"Did you hear what happened?" said my teacher to the rabbi, as we were all trying to figure out where to hang our wet coats. And then she turned to me. "Are you going to be gabbai sheni?"
Apparently the cantor and I were not the only ones in less than optimum health. One of the two Torah readers, a man who had been doing it every year on Yom Kippur for the past dozen, wrenched his back the night before and was unable to stand, let along hunch over a scroll. My teacher, who had learned High Holy Day trop when she was about twelve, was called into emergency service. So of course she could no longer fulfill her other role as second gabbai, following along with the reader to catch mistakes, since she now was the reader.
The rabbi hadn't planned to ask me, and was going to draft one of the student rabbis into service instead. "Do you want to do it?" she asked.
"Well, sure," I said. "I did it last year." True, last year I had more than a few minutes of warning, and was able to prepare for the occasion. But since then I had been gabbai sheni at the sunrise service of Shavuot, after staying up all night long in study.

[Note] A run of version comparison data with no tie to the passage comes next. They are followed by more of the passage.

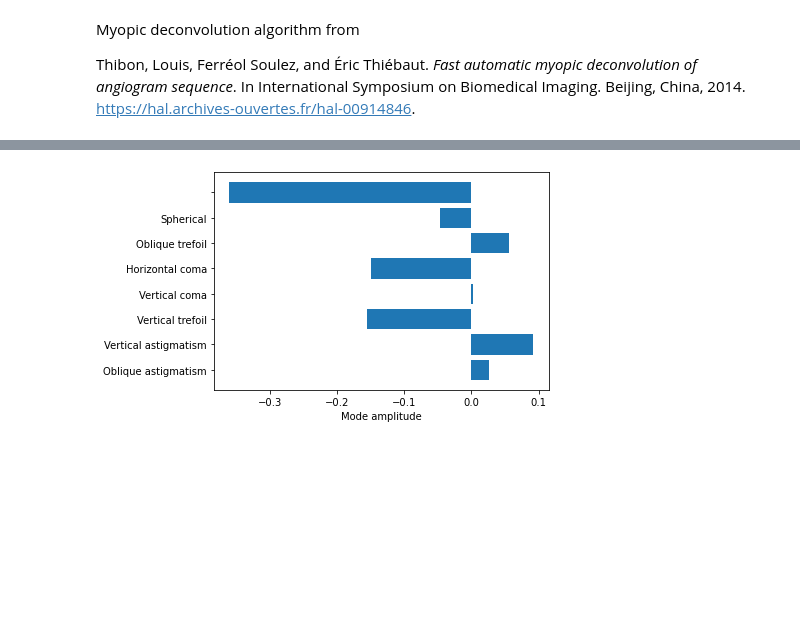
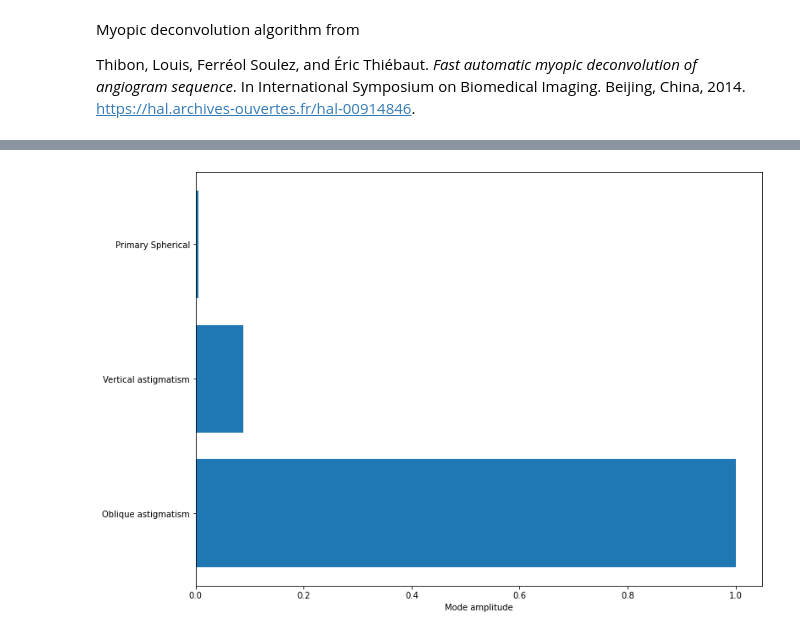
Before and after one commit to centuri-engineering/auto_metro, a Jupyter notebook: notebooks/MyopicDeconvolution.ipynb, the cells around one changed output, grey strips where cells are left out. Cells and saved outputs as stored; diff of their text form; code cells hidden in the pictures; blank space fills up the shorter version.

```diff
--- a/notebooks/MyopicDeconvolution.ipynb
+++ b/notebooks/MyopicDeconvolution.ipynb
@@ -7,14 +7,16 @@ Symposium on Biomedical Imaging. Beijing, China, 2014. https://hal.archives-ouve
 # %%
 import numpy as np
 import matplotlib.pyplot as plt
+import matplotlib as mpl
 from skimage.io import imread
 from skimage import img_as_float
-from auto_metro.image_decorr import _fft, _ifft
-from auto_metro.myopic_deconv import opt_gml, modes, zernike_tf
+from auto_metro.myopic_deconv import MODE_NAMES, zernike_tf, deconvolution,power_law
+from auto_metro.utils import _fft, _ifft
+from scipy.optimize import minimize
 
-from scipy.optimize import minimize
+mpl.rcParams['figure.figsize'] = (12, 9)
 # %%
-image = img_as_float(imread("../samples/corti00.tif"))
+image = img_as_float(imread("../../samples/pencil.tif"))
 nx, ny = image.shape
 # %%
 plt.imshow(image)
@@ -54,0 +32,13 @@ b'CONVERGENCE: REL_REDUCTION_OF_F_<=_FACTR*EPSMCH'
+# %%
+modes = [(2, -2), (2, 2), (4, 0)]
+params, costs = deconvolution(image, modes=modes, resolution=2, alpha=1, method="L-BFGS-B")
+
+
+print(f'α : {params["α"]:.3e}')
+print(f'β : {params["β"]:.3e}')
+print(f'resolution : {params["resolution"]:.3e}')
+pupil = params["resolution"] / np.pi
+for mode in modes:
+    print(f"{MODE_NAMES[mode]}: {params[mode]: .3e}")
+
+plt.plot(costs)
@@ -55,17 +55,11 @@ b'CONVERGENCE: REL_REDUCTION_OF_F_<=_FACTR*EPSMCH'
 # %%
-mode_names = [
-    "Fundamental",
-    "Oblique astigmatism",
-    "Vertical astigmatism",
-    "Vertical trefoil",
-    "Vertical coma",
-    "Horizontal coma",
-    "Oblique trefoil",
-    "Spherical",
-]
+mode_names = [MODE_NAMES[mode] for mode in modes]
+amps = [params[mode] for mode in modes]
+
 fig, ax = plt.subplots()
-b = ax.barh(np.arange(amps.size), amps)
-ax.set_yticklabels(mode_names)
+b = ax.barh(np.arange(len(amps)), np.abs(amps))
+_ = ax.set_yticks(np.arange(len(amps)))
+lbls = ax.set_yticklabels(mode_names)
 _ = ax.set_xlabel('Mode amplitude')
 # %% [output]
-[figure, old version]
+[figure, new version]
```
Also changed, not shown: parts of 24 cells of this notebook, 4 other files.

I was, in some strange, tentative way, starting to feel like an old hand at it.
"Terrific," said the rabbi. "So today we're all women here," she added. My synagogue is so egalitarian that no one ever seems to think about being egalitarian. This took some getting used to on my part, but once I did I couldn't imagine participating in any other way. (Most of the Torah readers are women, in fact, reflecting the many younger members motivated to learn what their grandmothers were not allowed to.) If the rabbi hadn't pointed out that everyone involved in the service was female, I might not have consciously registered it. But once she did, I began to kvell for my entire gender. I wondered what my father would have thought. I knew he would have been very proud.